(Web interface edit records)

►

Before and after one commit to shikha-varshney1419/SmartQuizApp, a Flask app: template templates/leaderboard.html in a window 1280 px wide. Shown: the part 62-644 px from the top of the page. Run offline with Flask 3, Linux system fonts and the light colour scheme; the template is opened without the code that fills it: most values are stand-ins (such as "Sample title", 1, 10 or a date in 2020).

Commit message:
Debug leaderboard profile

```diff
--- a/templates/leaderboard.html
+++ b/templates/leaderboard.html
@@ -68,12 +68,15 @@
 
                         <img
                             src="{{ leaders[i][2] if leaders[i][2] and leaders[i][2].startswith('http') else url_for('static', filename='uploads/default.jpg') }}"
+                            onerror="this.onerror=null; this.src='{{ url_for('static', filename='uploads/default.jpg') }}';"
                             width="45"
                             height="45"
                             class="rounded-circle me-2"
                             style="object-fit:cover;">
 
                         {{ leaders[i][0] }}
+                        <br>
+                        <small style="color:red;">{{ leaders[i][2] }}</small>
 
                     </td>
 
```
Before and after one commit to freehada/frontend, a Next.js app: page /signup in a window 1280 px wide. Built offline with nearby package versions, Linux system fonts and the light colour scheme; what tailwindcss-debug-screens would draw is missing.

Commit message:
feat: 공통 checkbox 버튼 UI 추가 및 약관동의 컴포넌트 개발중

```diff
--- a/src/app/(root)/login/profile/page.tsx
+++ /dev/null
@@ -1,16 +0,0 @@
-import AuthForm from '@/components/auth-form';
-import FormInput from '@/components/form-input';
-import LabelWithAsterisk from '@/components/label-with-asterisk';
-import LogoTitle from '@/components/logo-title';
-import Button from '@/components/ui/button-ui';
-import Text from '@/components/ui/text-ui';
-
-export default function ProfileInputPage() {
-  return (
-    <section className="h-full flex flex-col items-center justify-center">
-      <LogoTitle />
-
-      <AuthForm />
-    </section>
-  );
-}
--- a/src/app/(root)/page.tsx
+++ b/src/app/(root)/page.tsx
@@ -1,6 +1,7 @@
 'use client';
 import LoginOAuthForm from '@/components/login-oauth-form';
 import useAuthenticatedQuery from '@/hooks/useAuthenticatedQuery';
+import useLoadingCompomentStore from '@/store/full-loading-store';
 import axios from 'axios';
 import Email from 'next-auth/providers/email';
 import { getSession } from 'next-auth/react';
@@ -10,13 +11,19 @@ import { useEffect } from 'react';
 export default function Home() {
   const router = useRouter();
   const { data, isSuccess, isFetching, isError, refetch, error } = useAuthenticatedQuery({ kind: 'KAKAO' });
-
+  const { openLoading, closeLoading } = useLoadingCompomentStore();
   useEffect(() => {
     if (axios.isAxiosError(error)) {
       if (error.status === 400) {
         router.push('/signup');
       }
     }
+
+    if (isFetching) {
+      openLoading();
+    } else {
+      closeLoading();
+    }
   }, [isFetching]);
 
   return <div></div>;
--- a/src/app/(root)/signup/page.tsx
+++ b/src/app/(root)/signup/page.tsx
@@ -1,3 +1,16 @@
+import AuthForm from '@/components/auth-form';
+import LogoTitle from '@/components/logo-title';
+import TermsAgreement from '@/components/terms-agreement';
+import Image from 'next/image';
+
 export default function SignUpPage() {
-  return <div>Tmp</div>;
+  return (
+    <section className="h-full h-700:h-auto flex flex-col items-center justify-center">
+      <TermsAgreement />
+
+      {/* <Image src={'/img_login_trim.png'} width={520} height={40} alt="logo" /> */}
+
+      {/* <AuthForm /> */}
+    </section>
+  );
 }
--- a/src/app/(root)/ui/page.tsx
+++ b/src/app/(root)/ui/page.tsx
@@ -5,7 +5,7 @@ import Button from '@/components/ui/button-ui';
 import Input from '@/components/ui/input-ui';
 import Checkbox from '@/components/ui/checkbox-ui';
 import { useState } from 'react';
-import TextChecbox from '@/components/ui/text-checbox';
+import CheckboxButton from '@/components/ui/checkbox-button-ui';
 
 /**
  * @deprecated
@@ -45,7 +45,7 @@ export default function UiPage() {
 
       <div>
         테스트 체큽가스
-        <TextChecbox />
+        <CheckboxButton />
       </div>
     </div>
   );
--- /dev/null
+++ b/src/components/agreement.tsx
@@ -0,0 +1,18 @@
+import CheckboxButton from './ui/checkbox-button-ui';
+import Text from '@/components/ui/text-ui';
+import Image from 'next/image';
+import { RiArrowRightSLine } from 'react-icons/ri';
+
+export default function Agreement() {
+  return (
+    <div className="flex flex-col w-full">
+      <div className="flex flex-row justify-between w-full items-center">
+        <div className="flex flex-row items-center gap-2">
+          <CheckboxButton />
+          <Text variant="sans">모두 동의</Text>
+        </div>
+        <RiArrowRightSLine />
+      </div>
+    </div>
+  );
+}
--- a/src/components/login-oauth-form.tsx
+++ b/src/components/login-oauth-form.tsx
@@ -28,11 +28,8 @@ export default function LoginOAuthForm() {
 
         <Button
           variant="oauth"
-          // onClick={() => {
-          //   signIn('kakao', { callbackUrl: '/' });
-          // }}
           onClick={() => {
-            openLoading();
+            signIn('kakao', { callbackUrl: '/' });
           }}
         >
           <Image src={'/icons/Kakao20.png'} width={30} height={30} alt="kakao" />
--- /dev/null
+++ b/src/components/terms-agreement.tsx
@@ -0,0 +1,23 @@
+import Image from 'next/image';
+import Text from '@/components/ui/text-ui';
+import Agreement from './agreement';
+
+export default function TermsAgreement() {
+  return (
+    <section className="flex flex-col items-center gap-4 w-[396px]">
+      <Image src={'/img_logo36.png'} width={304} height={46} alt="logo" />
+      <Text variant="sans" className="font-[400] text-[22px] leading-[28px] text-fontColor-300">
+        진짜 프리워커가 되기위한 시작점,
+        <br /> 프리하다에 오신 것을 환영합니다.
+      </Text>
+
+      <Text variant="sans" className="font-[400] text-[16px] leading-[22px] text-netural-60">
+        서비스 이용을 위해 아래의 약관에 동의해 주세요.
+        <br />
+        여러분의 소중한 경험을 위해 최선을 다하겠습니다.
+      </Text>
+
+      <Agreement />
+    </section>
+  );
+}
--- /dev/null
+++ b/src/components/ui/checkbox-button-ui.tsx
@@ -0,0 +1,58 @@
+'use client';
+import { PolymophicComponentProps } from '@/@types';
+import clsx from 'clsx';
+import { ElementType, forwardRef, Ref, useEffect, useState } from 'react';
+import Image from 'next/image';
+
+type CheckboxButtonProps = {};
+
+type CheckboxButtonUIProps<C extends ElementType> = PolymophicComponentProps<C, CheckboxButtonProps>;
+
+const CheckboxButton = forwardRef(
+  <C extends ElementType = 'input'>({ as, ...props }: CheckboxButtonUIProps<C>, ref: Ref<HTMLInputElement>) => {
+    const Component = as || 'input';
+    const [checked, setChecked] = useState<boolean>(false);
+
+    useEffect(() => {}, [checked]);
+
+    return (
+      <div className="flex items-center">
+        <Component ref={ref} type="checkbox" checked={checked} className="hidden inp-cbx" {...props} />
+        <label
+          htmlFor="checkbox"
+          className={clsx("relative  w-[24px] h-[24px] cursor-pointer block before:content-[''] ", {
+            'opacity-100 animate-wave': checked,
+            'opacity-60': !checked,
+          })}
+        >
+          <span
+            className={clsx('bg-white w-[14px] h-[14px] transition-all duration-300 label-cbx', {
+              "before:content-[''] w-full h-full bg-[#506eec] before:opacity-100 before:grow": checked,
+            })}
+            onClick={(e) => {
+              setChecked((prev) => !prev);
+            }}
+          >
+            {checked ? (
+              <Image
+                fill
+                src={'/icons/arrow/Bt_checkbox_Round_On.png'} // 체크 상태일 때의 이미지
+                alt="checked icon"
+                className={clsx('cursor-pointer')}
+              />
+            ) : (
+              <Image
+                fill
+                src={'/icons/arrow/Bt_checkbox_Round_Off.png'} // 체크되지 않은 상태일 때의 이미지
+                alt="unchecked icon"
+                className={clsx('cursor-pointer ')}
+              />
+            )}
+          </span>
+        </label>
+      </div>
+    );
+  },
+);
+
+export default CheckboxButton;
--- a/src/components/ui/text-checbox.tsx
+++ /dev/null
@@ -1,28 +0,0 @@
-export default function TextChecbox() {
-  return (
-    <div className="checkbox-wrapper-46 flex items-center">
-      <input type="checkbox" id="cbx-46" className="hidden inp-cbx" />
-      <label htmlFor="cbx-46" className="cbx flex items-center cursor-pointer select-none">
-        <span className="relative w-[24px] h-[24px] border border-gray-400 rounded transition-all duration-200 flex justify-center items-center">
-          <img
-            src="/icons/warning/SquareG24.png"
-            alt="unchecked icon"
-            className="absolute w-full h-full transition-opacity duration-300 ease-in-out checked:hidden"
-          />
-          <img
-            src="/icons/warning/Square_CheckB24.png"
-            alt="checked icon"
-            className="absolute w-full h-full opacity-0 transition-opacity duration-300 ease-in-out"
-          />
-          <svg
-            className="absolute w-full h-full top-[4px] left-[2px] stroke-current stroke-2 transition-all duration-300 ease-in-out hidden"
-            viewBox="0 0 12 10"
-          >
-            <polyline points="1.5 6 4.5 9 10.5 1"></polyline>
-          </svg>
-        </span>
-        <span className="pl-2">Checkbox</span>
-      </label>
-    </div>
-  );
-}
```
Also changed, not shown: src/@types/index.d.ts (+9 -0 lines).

◄

» Exercise prompt
Pull out every line of the records that includes the string "default".

» Reply to the exercise
                             src="{{ leaders[i][2] if leaders[i][2] and leaders[i][2].startswith('http') else url_for('static', filename='uploads/default.jpg') }}"
+                            onerror="this.onerror=null; this.src='{{ url_for('static', filename='uploads/default.jpg') }}';"
-export default function ProfileInputPage() {
 export default function Home() {
 export default function SignUpPage() {
@@ -45,7 +45,7 @@ export default function UiPage() {
+export default function Agreement() {
@@ -28,11 +28,8 @@ export default function LoginOAuthForm() {
+export default function TermsAgreement() {
+export default CheckboxButton;
-export default function TextChecbox() {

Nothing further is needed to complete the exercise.